··· Entries shown

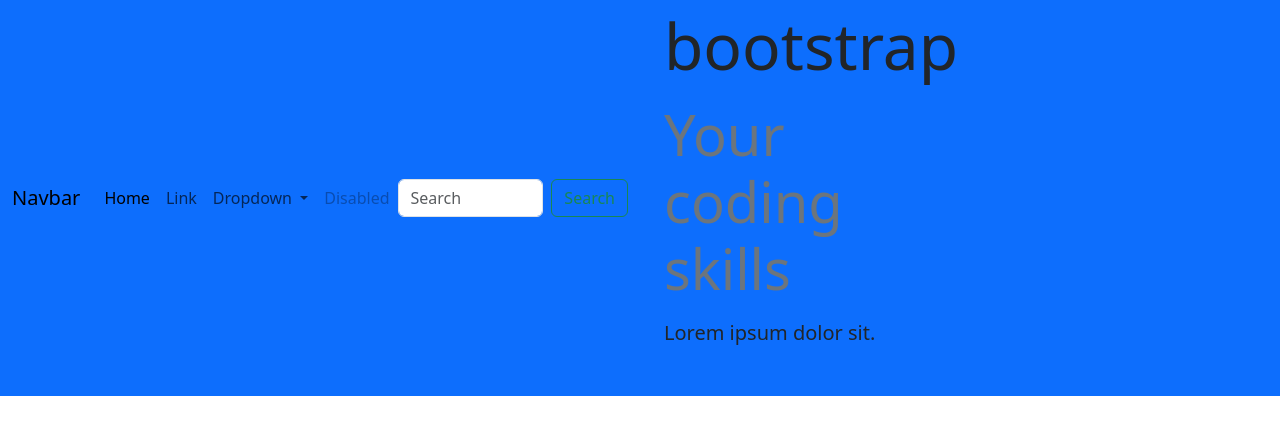
Repository: Riyakashiwala/practical
Page: riya 6th sem/book website.html
An editor plug-in stored every save of this project. The page is shown before and after the next save, followed by the edit.
The browser window is 1280 px wide. The pictures show the whole page.

Above is the page before, as saved 2024-12-11 06:39:24.

After the next save:
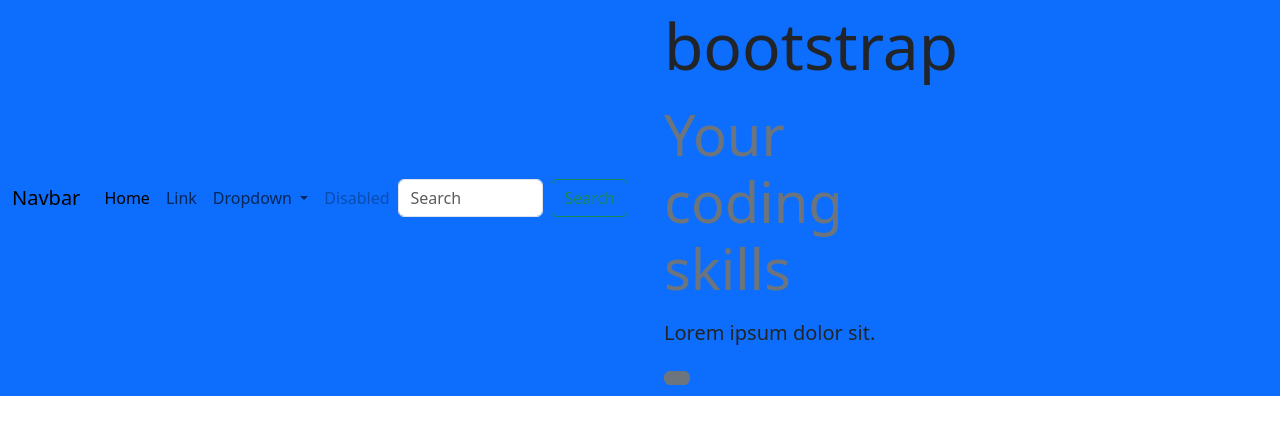
Saved 7 s later.
--- a/riya 6th sem/book website.html
+++ b/riya 6th sem/book website.html
@@ -52,7 +52,7 @@
                         <p class="display-3">bootstrap</p>
                         <p class="display-4 text-secondary">Your coding skills</p>
                         <p class="lead">Lorem ipsum dolor sit.</p>
-                        <button class="btn btn"></button>
+                        <button class="btn btn-secondary"></button>
                     </div>
                 </div>
             </section>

······

Exercise goal>
Return exactly the stretch above whose first line contains "Page: riya 6th sem/book website.html" and whose last line contains "Saved 7 s later.", and nothing outside it. The pictures should not appear.

Result for this exercise>
Page: riya 6th sem/book website.html
An editor plug-in stored every save of this project. The page is shown before and after the next save, followed by the edit.
The browser window is 1280 px wide. The pictures show the whole page.

Above is the page before, as saved 2024-12-11 06:39:24.

After the next save:
Saved 7 s later.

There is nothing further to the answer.